I was dismayed, though not surprised at all, when I saw a number of Facebook users and pages link to an article about an inmate convicted of child molestation being murdered in prison.

The posts were, for the most part, followed by near unanimous comments celebrating the death of a pedophile.

Look, I get it. I don’t have sympathy for the guy either. But we have to seriously think about what we want to accomplish when it comes to dealing with pedophiles, and the message we are sending to kids. Here are some facts:

  • We know children are most likely to be abused by someone they know and trust, someone who is either part of their family or a close friend of the family.
  • We know the abuser is more than likely going to groom the child, and the family, in order to create a bond with the child.
  • We know abusers are manipulative, and use that bond to convince children not to tell, because it would cause bad things to happen.
  • We know Stockholm syndrome is a very real thing.
  • We know these kids have been traumatized and the only way to encourage more children to speak up about what is happening to them is for them to feel safe in telling.
  • We know most abused children do not tell anyone because they don’t feel safe.

So how is running around talking about how anyone who abuses a child deserves to be killed in horrible ways going to help a child feel safe and secure about telling? Are we not handing an abuser a manipulation tool to be used against our own kids? (“Look if you tell, your parents will kill me, and you don’t want to be the cause of someone’s death, do you?”)

Lastly, wouldn’t that death just be adding more trauma onto kids who have already been traumatized enough?

Hey we know you were abused and you’re going to have a hell of a time dealing with everything that goes along with that, so in the name of “justice”, we’re going to go out and kill the sicko and then let you go ahead and add the guilt of someone’s death to your therapy bill, cool?

I’m not going to get into a disagreement over what is “just” and “fair”. That’s not my concern, and it shouldn’t be yours. Our concern should be what is the best way to help this child get help and heal. Adding more trauma doesn’t do that!

Career Advice That Is Relevant to Healing as Well

appreciationIn my quest to try every new piece of social media tech that exists, (that might be a bit of hyperbole, but not by much!) I have penned a piece with some career advice called The Appreciation File over on LinkedIn.

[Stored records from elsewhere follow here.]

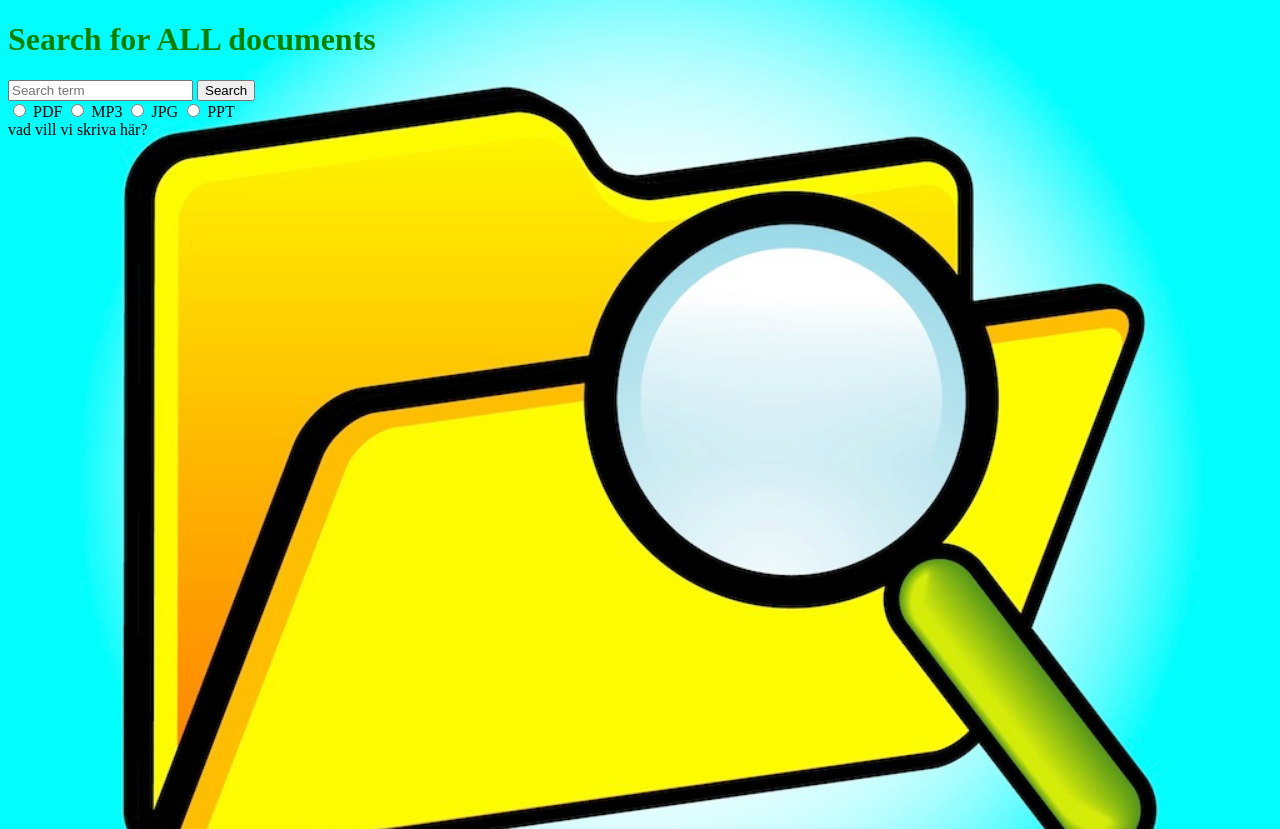
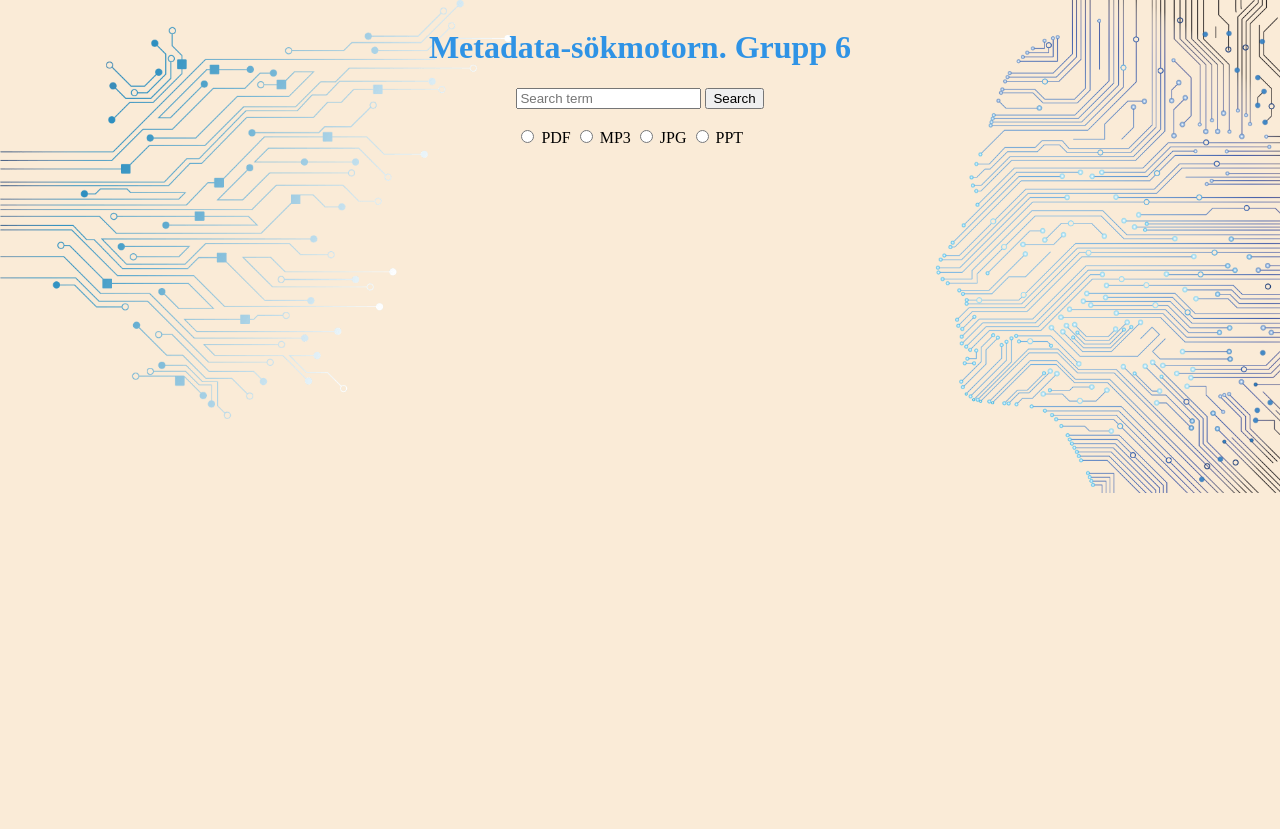
Before and after one commit to soyarna/T6SearchFinal, a website: page client/index.html in a window 1280 px wide. After the commit the page ends 800 px from the top, so only its background shows below. Drawn offline with Linux system fonts and the light colour scheme.

Commit message:
-style.css: lagt till stil för hela söksidan; lagt till bakgrundsbilder; ange parametrar för att visa sidelement i mitten;
-index.html:
strukturen har ändrats, alla element har lagts till i 'body';
skapade en div class="searchInterface" för designa sökresultat;
tagit bort onödiga element (t.ex. article)

-client:
lagt till 2 bakgrundsbilder

```diff
--- a/client/index.html
+++ b/client/index.html
@@ -5,24 +5,18 @@
     <meta charset="UTF-8">
     <meta name="viewport" content="width=device-width, initial-scale=1.0">
     <title>Search: Start</title>
-    <link rel="stylesheet" href="style.css">
-    <!--<style>
-        body {
-            background-image: url('filesearcht6.jpg');
-            height: 100vh;
-            background-size: cover;
-            background-position: center;
-        }
-    </style>-->
-</head>
+    <link rel="stylesheet" href="style.css" />
+  </head>
 
-<body>
-    <h1>Search for ALL documents</h1>
+  <body>
+    <div class="searchInterface">
+      <h1>Metadata-sökmotorn. Grupp 6</h1>
 
-    <form name="searchForm" onsubmit="search(); return false">
+      <form name="searchForm" onsubmit="search(); return false">
         <input name="term" placeholder="Search term" />
         <button type="submit">Search</button>
-        <br>
+        <br />
+        <br />
         <input type="radio" id="pdf" name="radio" value="PDF">
         <label for="pdf">PDF</label>
         <input type="radio" id="mp3" name="radio" value="MP3">
@@ -31,16 +25,12 @@
         <label for="jpg">JPG</label>
         <input type="radio" id="ppt" name="radio" value="PPT">
         <label for="ppt">PPT</label>
-        <br>
-    </form>
+        <br />
+      </form>
+    </div>
 
-    <article class="searchResults">
-
-    vad vill vi skriva här?
-
-    </article>
+    <article class="searchResults"></article>
 
     <script src="main.js"></script>
-</body>
-
+  </body>
 </html>
--- a/client/style.css
+++ b/client/style.css
@@ -1,25 +1,36 @@
 h1 {
-    color: green;
+    color: rgb(47, 147, 229);
 }
 
 body {
+    background: url("/cover.png"), url("/face.png");
     background-color: antiquewhite;
-    background-image: url('/filesearcht6.jpg');
-    height: 100vh;
-    background-size: cover;
-    background-position: center;
-    background-attachment: fixed;
+    background-size: 40%, 27%;
+    background-repeat: no-repeat, no-repeat;
+    background-position:
+        left top,
+        right top;
+    background-attachment: scroll, scroll;
 
+    .searchInterface,
+    .searchResults {
+        display: flex;
+        flex-direction: column;
+        align-items: center;
+        justify-content: center;
     }
 
     table,
     th,
     td {
-    border: 1px solid black;
+        border: 1px solid rgb(5, 5, 70);
         border-collapse: collapse;
         height: 70px;
+        padding-left: 10px;
+        padding-right: 10px;
     }
 
     .imageInList {
         width: 250px;
     }
+}
```
Also changed, not shown: client/cover.png (added), client/face.png (added), client/filesearcht6.jpg (deleted), 1 other file. Lines whose indentation alone changed are shown as unchanged.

It did not escape my notice, however, that this same bit of helpful advice could also apply to healing from abuse, or helping with depression, or whatever else you might be struggling with.

So, fellow survivors, start hanging on to cards, notes and emails thanking you for something. Then on the rough days, go back through the stack and remind yourself of all the good you have done, and continue to do, all the worth you have and all the value you bring to others. Also, make sure you’re letting people know the value they have, so they can start building their own file!

If you’re so inclined, I’d appreciate it if you went over to LinkedIn and shared the plan with your own contacts! Thanks!